She had had diabetes, arthritis, glaucoma, asthma, something else I didn’t quite hear (which was only five and he possessed all his fingers), but died of a heart attack, unrelated to any of them. I said she probably died of a heart attack because she wanted a complete set…but he didn’t hear me.
Actually hearing was a bit of a problem. While he couldn’t hear me because of his age and some non-apparent hearing problem, I couldn’t hear him because he whispered, was sat a table away from me and Starbucks was quite noisy. Of course, being a skilled and competent actor, I merely pretended to hear him. It was enough.
What I did find out was that he worked all his life as a postie. He earned £200 per week back in the 1970’s, which he reckoned was a “…bloody good wage.” He figured that posties were probably now on £500 per week. I nodded.
He then went into an unexpected diatribe about his clothes. His boxers were from Indonesia, his vest from Thailand, his jacket from Scandinavia, his shirt from China.
“We have the best textile industry in the world up in Lancashire!” He declared with great fervour.
He then went through a number of other things I couldn’t hear. Something was from Japan, another thing from somewhere else in South East Asia. When he mentioned crockery he then claimed that the best crockery in world came from Stoke-on-Trent. He really became quite belligerent.
I asked him if he knew why this was? He said no. I said “Unions.” Then, in that way that older people have of completely (and innocently) missing the point of your reply, he started to explain that he had been a member of a union back in the Post Office.
He also told me more about his family, his very narrow back garden and the fact that he’d tried to buy Christmas cards (he still sends them by the post) but was told in Smiths that they don’t generally arrive in-store until October.

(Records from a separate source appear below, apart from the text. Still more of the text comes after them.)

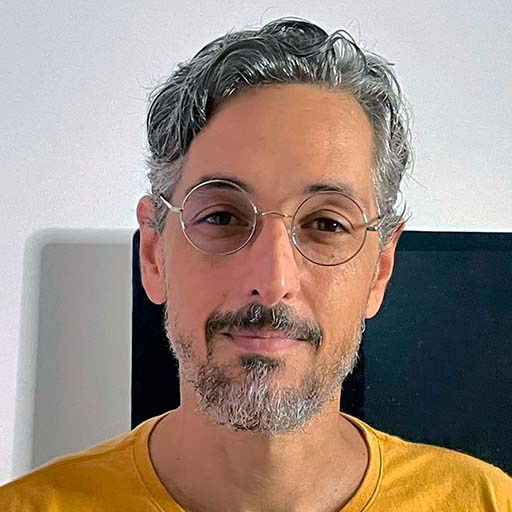
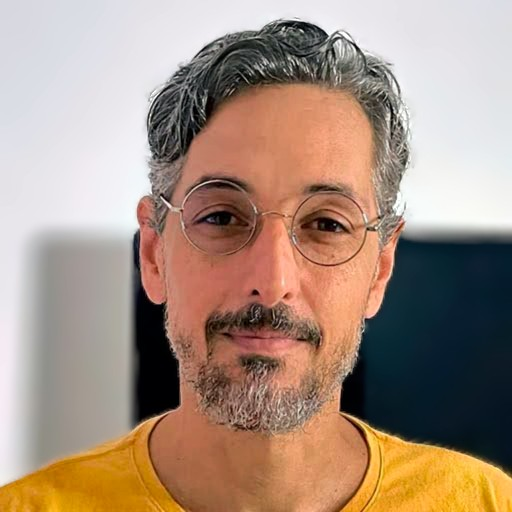
adicionado mais palestrantes, retoque nas fotos

diff --git a/index_en.html b/index_en.html
@@ -63,7 +63,7 @@
         Santa Catarina (UFSC), where she develops optimization algorithms for applications in quantum computing
         and simulation, with an emphasis on FALQON (Feedback-based Quantum Optimization) and the Classical 
         Shadows technique.<br>
-        Member of the research groups in Quantum Computing (GCQ) and Quantum Information of the South (GIQSul).<br>
+        Member of the research groups in Quantum Computing (GCQ) and Quantum Information of the South (GIQSul).
         Also conducted research in the field of Condensed Matter and Statistical Mechanics, with an emphasis on Nanomaterials.
     </p>
     </div>
@@ -92,7 +92,7 @@
       <h3>Mauro C. Andreassa</h3>
       <p class="bio"> Physicist from PUC-SP, he is the Secretary of the Quantum Technologies Committee at ABNT,
         a member of I2AI (International Association of Artificial Intelligence) and
-        AAAI (Association for the Advancement of Artificial Intelligence).<br>
+        AAAI (Association for the Advancement of Artificial Intelligence).
         He holds an MBA with an emphasis on Administration and Marketing and has been teaching for 25 years in undergraduate and postgraduate courses.<br>
         Founder of the company Big Learning Ltda, co-founder of L2M Assessoria e Treinamento,
         and the podcast "Anote Aí," where he shares insights
@@ -120,6 +120,39 @@
           learning and quantum optimization, 
           highlighting the convergence of his 
           main areas of expertise.</p>
+      </div>
+    </div>
+    <div class="palestrante-card">
+      <img class="palestrante-photo" src="Palestrantes/Elon/foto.jpg" alt="Elon Picture">
+      <div class="info-palestrante">
+        <!-- <p><strong>Tema:</strong> "Introdução à Computação Quântica"</p> -->
+        <!-- <p><strong>Horário:</strong> 10h00 - 11h00</p> -->
+        <h3>Elon Martins de Sá</h3>
+        <p class="bio">Postdoctoral researcher at the Military Engineering Institute (IME)
+          in free-space quantum communication and quantum computing. Technologist in geographic
+          and statistical information at the Brazilian Institute of Geography and Statistics (IBGE).<br>
+          Graduated in Physics from the Federal University of Rio de Janeiro (UFRJ) in 1994, where he
+          completed a master’s degree in Theory of Relativity in 1997, and a PhD in Statistical Physics
+          in 2001. He has extensive experience in teaching Physics at the higher education level for 19
+          years at the Souza Marques Technical-Educational Foundation.</p>
+      </div>
+    </div>
+    <div class="palestrante-card">
+      <img class="palestrante-photo" src="Palestrantes/Carlos/foto.jpg" alt="Carlos Picture">
+      <div class="info-palestrante">
+        <!-- <p><strong>Tema:</strong> "Introdução à Computação Quântica"</p> -->
+        <!-- <p><strong>Horário:</strong> 10h00 - 11h00</p> -->
+        <h3>Carlos H. G. Bessa</h3>
+        <p class="bio">Researcher and professor at the British startup 
+          Zaiku Group Ltd. Postdoctoral fellowships at Tufts University, 
+          Federal University of Paraíba, Brazilian Center for Research in 
+          Physics, and University of São Paulo. PhD in Physics from the Federal 
+          University of Paraíba, Master's and Bachelor's degrees in Physics from 
+          the Federal University of Rio Grande do Norte. He has various interests 
+          in physics, mathematics, and currently in quantum computing, particularly 
+          in quantum hardware for computing, as well as optimization algorithms and 
+          quantum machine learning.
+        </p>
       </div>
     </div>
 </section>

diff --git a/index.html b/index.html
@@ -116,6 +116,40 @@
           quântica realçando a confluência de suas principais áreas de expertise.</p>
       </div>
     </div>
+    <div class="palestrante-card">
+      <img class="palestrante-photo" src="Palestrantes/Elon/foto.jpg" alt="Foto Elon">
+      <div class="info-palestrante">
+        <!-- <p><strong>Tema:</strong> "Introdução à Computação Quântica"</p> -->
+        <!-- <p><strong>Horário:</strong> 10h00 - 11h00</p> -->
+        <h3>Elon Martins de Sá</h3>
+        <p class="bio">Pós-doutorando no
+          Instituto Militar de Engenharia (IME) em comunicação quântica no espaço livre e em
+          computação quântica. Tecnologista em informações
+          geográficas e estatísticas no Instituto Brasileiro de Geografia e Estatística (IBGE).<br>
+          Graduado em Física pela Universidade
+          Federal do Rio de Janeiro (UFRJ) em 1994, onde
+          concluiu mestrado em Teoria da Relatividade em 1997, e
+          doutorado em Física Estatística em 2001. Possui vasta experiência no ensino superior de Física durante 19 anos
+          na Fundação Técnico-Educacional Souza Marques.</p>
+      </div>
+    </div>
+    <div class="palestrante-card">
+      <img class="palestrante-photo" src="Palestrantes/Carlos/foto.jpg" alt="Foto Carlos">
+      <div class="info-palestrante">
+        <!-- <p><strong>Tema:</strong> "Introdução à Computação Quântica"</p> -->
+        <!-- <p><strong>Horário:</strong> 10h00 - 11h00</p> -->
+        <h3>Carlos H. G. Bessa</h3>
+        <p class="bio">Pesquisador e professor na startup britânica Zaiku Group Ltd. Pós-doutorados pela Tufts University,
+          Universidade Federal da Paraíba, Centro Brasileiro de Pesquisas Físicas, e Universidade de São Paulo.
+          Doutorado em Física pela Universidade Federal da Paraíba, Mestrado e Bacharel em Física pela Universidade Federal do Rio Grande do Norte.
+          Possui diversos interesses em física, 
+          matemática e atualmente em computação quântica, 
+          em especial em hardwares quânticos para computação, 
+          além de algoritmos de otimização e aprendizado 
+          de máquinas quânticas.
+        </p>
+      </div>
+    </div>
   </section>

The one thing he didn’t tell me was his name. So I’m going to call him Jeremiah. In case I see him again, which is likely given I’ve seen him in Starbucks on a few previous Sundays when he’s not taken a blind bit of notice of me.
My favourite Farnham pub